** Data under study follows **
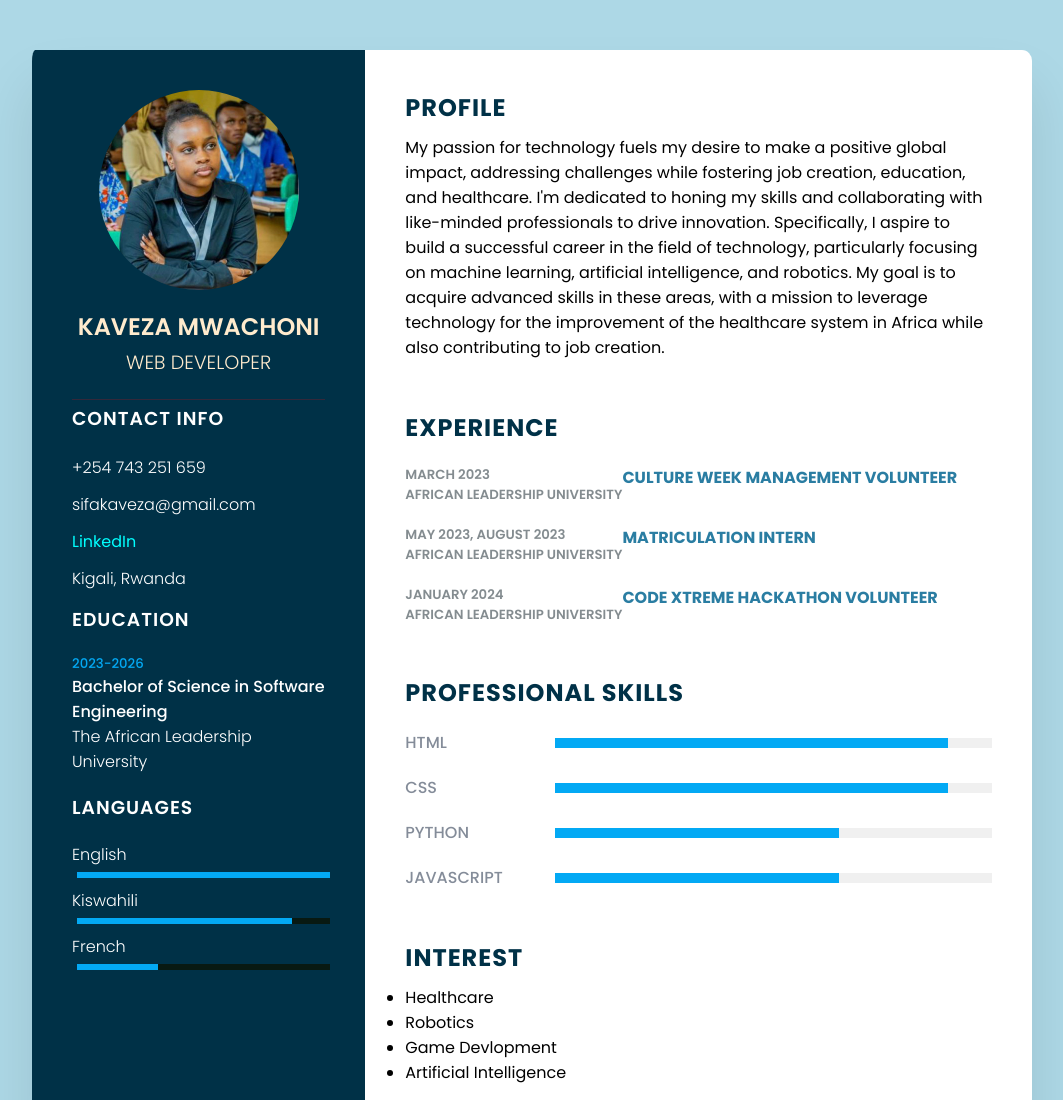
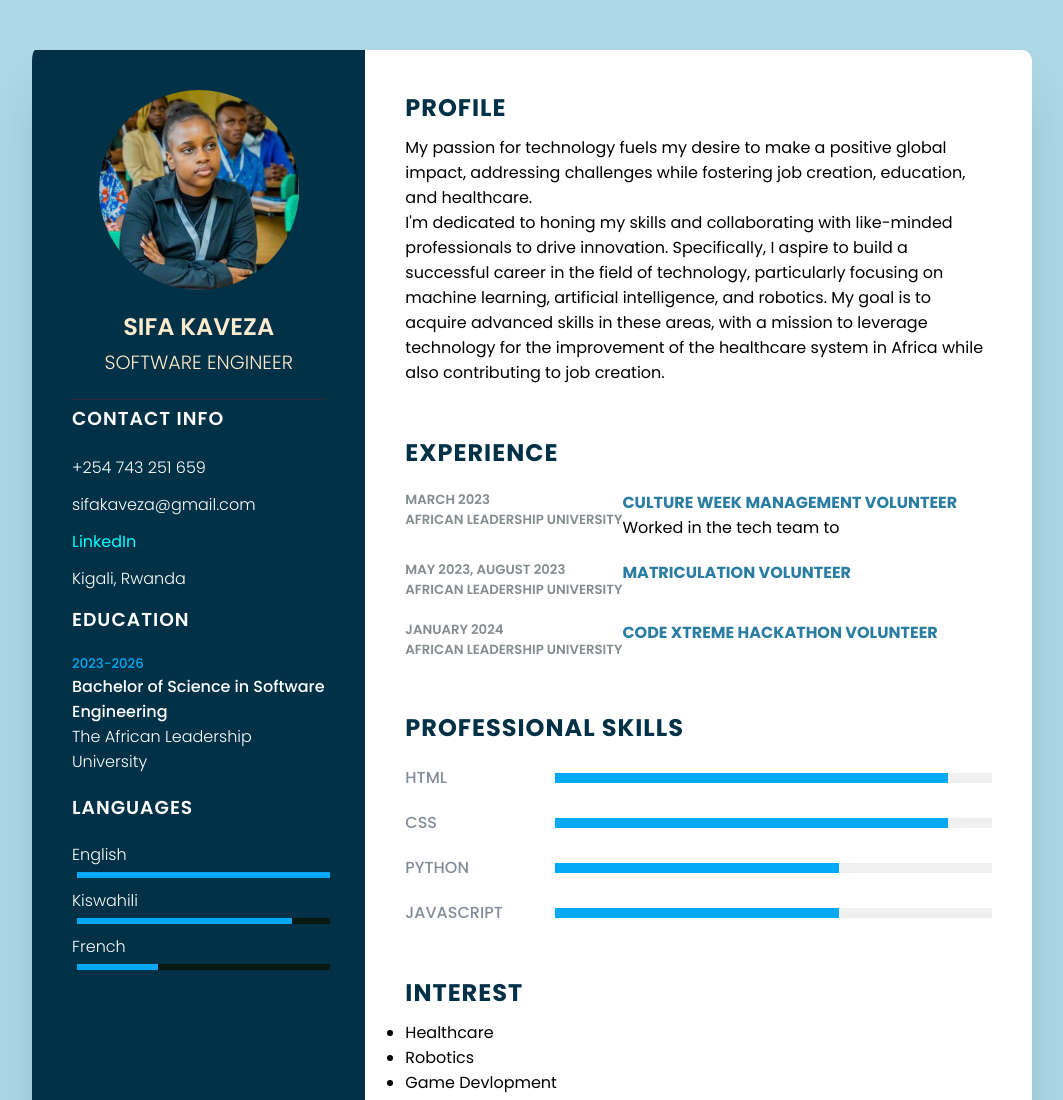
Before and after one commit to Skaveza/Sifa-s-resume, a plain HTML site: page index.html in a window 1280 px wide. Shown: the top 1100 px of the page, without its empty margins (108-1171 px from the left). Drawn offline with Linux system fonts and the light colour scheme.

Commit message:
init push

```diff
--- a/index.html
+++ b/index.html
@@ -12,7 +12,7 @@
                     <div class="imgBx">
                         <img src="/images/resume.jpeg" width="200" height="200">
                         </div>
-                        <h2 class="text-profile">Kaveza Mwachoni<br><span>Web Developer</span></h2>
+                        <h2 class="text-profile">Sifa Kaveza<br><span>Software Engineer</span></h2>
                         </div>
                         <div class="contactInfo">
                             <h3 class="title"> Contact Info</h3>
@@ -75,7 +75,7 @@
                 <div class="right_Side">
                     <div class="about">
                     <h2 class="title2">Profile</h2>
-                    <p> My passion for technology fuels my desire to make a positive global impact, addressing challenges while fostering job creation, education, and healthcare. I'm dedicated to honing my skills and collaborating with like-minded professionals to drive innovation. Specifically, I aspire to build a successful career in the field of technology, particularly focusing on machine learning, artificial intelligence, and robotics. My goal is to acquire advanced skills in these areas, with a mission to leverage technology for the improvement of the healthcare system in Africa while also contributing to job creation.
+                    <p> My passion for technology fuels my desire to make a positive global impact, addressing challenges while fostering job creation, education, and healthcare.<p> I'm dedicated to honing my skills and collaborating with like-minded professionals to drive innovation. Specifically, I aspire to build a successful career in the field of technology, particularly focusing on machine learning, artificial intelligence, and robotics. My goal is to acquire advanced skills in these areas, with a mission to leverage technology for the improvement of the healthcare system in Africa while also contributing to job creation.</p>
                         </p>
                     </div>
                     <div class="about">
@@ -88,7 +88,7 @@
                             </div>
                             <div class="text">
                                 <h4>Culture Week Management Volunteer</h4>
-                                <p></p>
+                                <p>Worked in the tech team to</p>
                             </div>
                         </div>
                         <div class="box">
@@ -97,7 +97,7 @@
                                 <h5>African Leadership University</h5>
                             </div>
                             <div class="text">
-                                <h4>Matriculation Intern</h4>
+                                <h4>Matriculation Volunteer</h4>
                                 <p></p>
                             </div>
                         </div>
```
Also changed, not shown: 1 other file.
** End of Data under study **
### What you are asked to do
Tally the lines in the records that contain "index", then give only the tally.

### Task solution
3